États-Unis d'Amérique
Afrique du Sud
Droit d'auteur et droits connexes
4. Please explain whether and how South Africa provides full retroactive protection to works, phonograms and performances from other WTO Members, as required by Berne Article 18, as incorporated through Article 9.1 of TRIPS, and TRIPS Article 14.6, and give the date back to which protection extends as to each of these categories of subject matter. Please explain in particular the effect through the operation of Section 43(a)(ii) of the Copyright Act in this regard.
Section 43(a) of the Copyright Act makes that Act applicable to all works (including foreign works) whether they were made prior to 1979 or thereafter. This general principle is subject to certain conditions of which only one is relevant to the present enquiry, namely that set forth in paragraph (a)(ii). Paragraph (a)(ii) qualifies the retroactivity of the Act by stating that the provisions of the Act cannot create copyright in any type of work in which copyright could not subsist prior to 11 September 1965 (the date on which the Copyright Act 1965, the predecessor of the current Act, came into operation). Prior to 11 September 1965 published editions were not eligible for copyright. The provision does nor preclude a particular work from enjoying copyright retroactively even though it might not have historically enjoyed such protection prior to September 1965. In essence, once a foreign country has been proclaimed as a country to which South African copyright extends, all works eligible for copyright emanating from that country will enjoy protection no matter when they were made in exactly the same way as South African works. A copy of a recent judgement of the Appellate Division of the South African Supreme Court in Appleton & Another v Harnischfeger Corporation & Another 1995 (2) SA 247 (A) dealing with the retroactivity of the Copyright Act 1978, in regard to United States works is annexed hereto. The retroactivity of South African copyright law is a very complex issue and a more detailed exposition of it can be found in Part 3 of Dean "Handbook of South African Copyright Law" and in that author's doctoral thesis entitled "The Application of the Copyright Act, 1978, to Works made prior to 1979". The court in the Harnischfeger case incidently recognised these as authoritative sources in its interpretation of Section 43(a). Section 14 of the Performers' Protection Act specifically provides that the Act shall not apply to performances which took place before its commencement, i.e. 30 December 1967. Performances prior to that date thus do not enjoy the protection of the statutory performers right.
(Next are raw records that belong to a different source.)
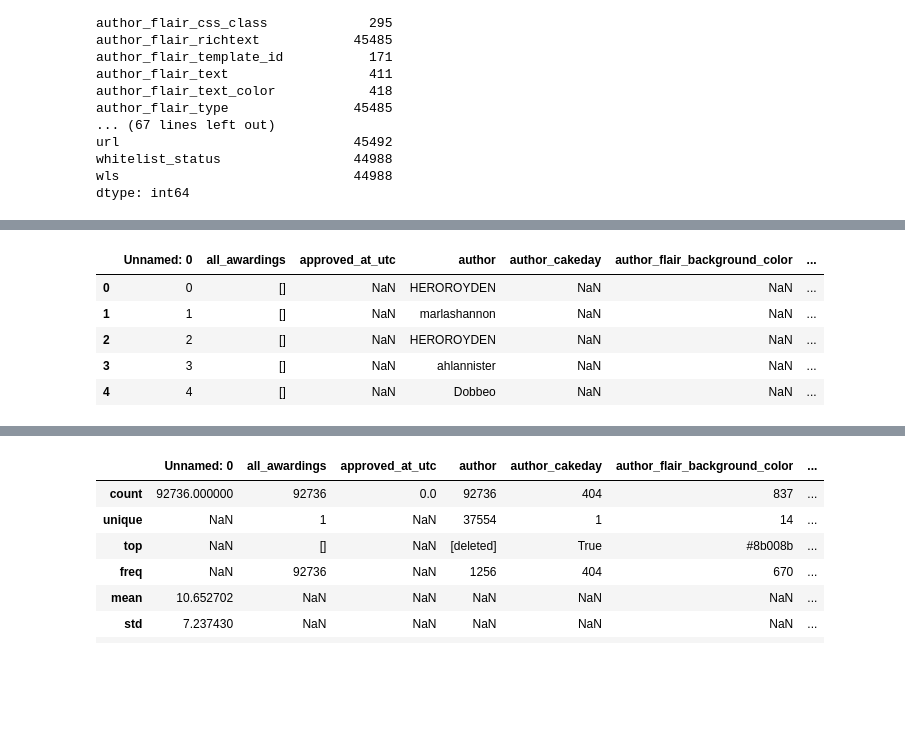
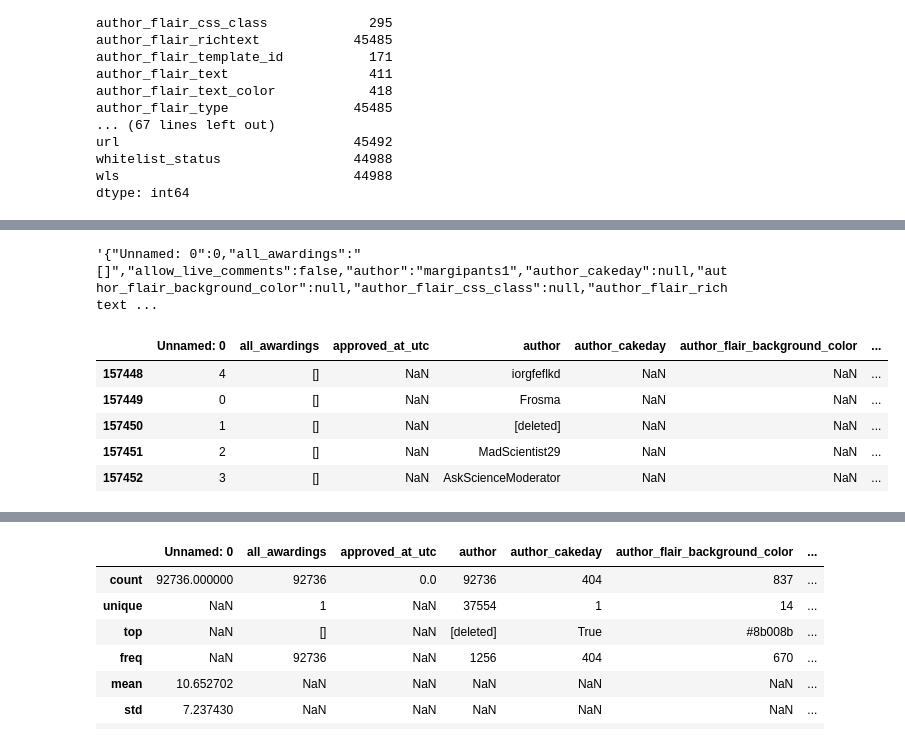
Before and after one commit to sub-stats/ds, a Jupyter notebook: data-exploration.ipynb, the cells around one changed output, grey strips where cells are left out. Drawn from its saved outputs; the diff is of its cells as text; code cells hidden in the pictures; blank space fills up the shorter version.

```diff
--- a/data-exploration.ipynb
+++ b/data-exploration.ipynb
@@ -140,10 +148,16 @@ dtype: int64
+# %%
+import json
+
+ninty_days.iloc[0].to_json()
+# %% [output]
+'{"Unnamed: 0":0,"all_awardings":"[]","allow_live_comments":false,"author":"margipants1","author_cakeday":null,"author_flair_background_color":null,"author_flair_css_class":null,"author_flair_richtext ...
 # %%
 comments = pd.read_csv('4-30-to-7-29-comments.csv')
-comments.head()
+comments.tail()
 # %% [output]
 |  | Unnamed: 0 | all_awardings | approved_at_utc | author | author_cakeday | author_flair_background_color | ... |
-| 0 | 0 | [] | NaN | HEROROYDEN | NaN | NaN | ... |
-| 1 | 1 | [] | NaN | marlashannon | NaN | NaN | ... |
-| 2 | 2 | [] | NaN | HEROROYDEN | NaN | NaN | ... |
-| 3 | 3 | [] | NaN | ahlannister | NaN | NaN | ... |
-| 4 | 4 | [] | NaN | Dobbeo | NaN | NaN | ... |
+| 157448 | 4 | [] | NaN | iorgfeflkd | NaN | NaN | ... |
+| 157449 | 0 | [] | NaN | Frosma | NaN | NaN | ... |
+| 157450 | 1 | [] | NaN | [deleted] | NaN | NaN | ... |
+| 157451 | 2 | [] | NaN | MadScientist29 | NaN | NaN | ... |
+| 157452 | 3 | [] | NaN | AskScienceModerator | NaN | NaN | ... |
```
Also changed, not shown: parts of 7 cells of this notebook, 1 other file.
This applies equally to works of South African and foreign origin.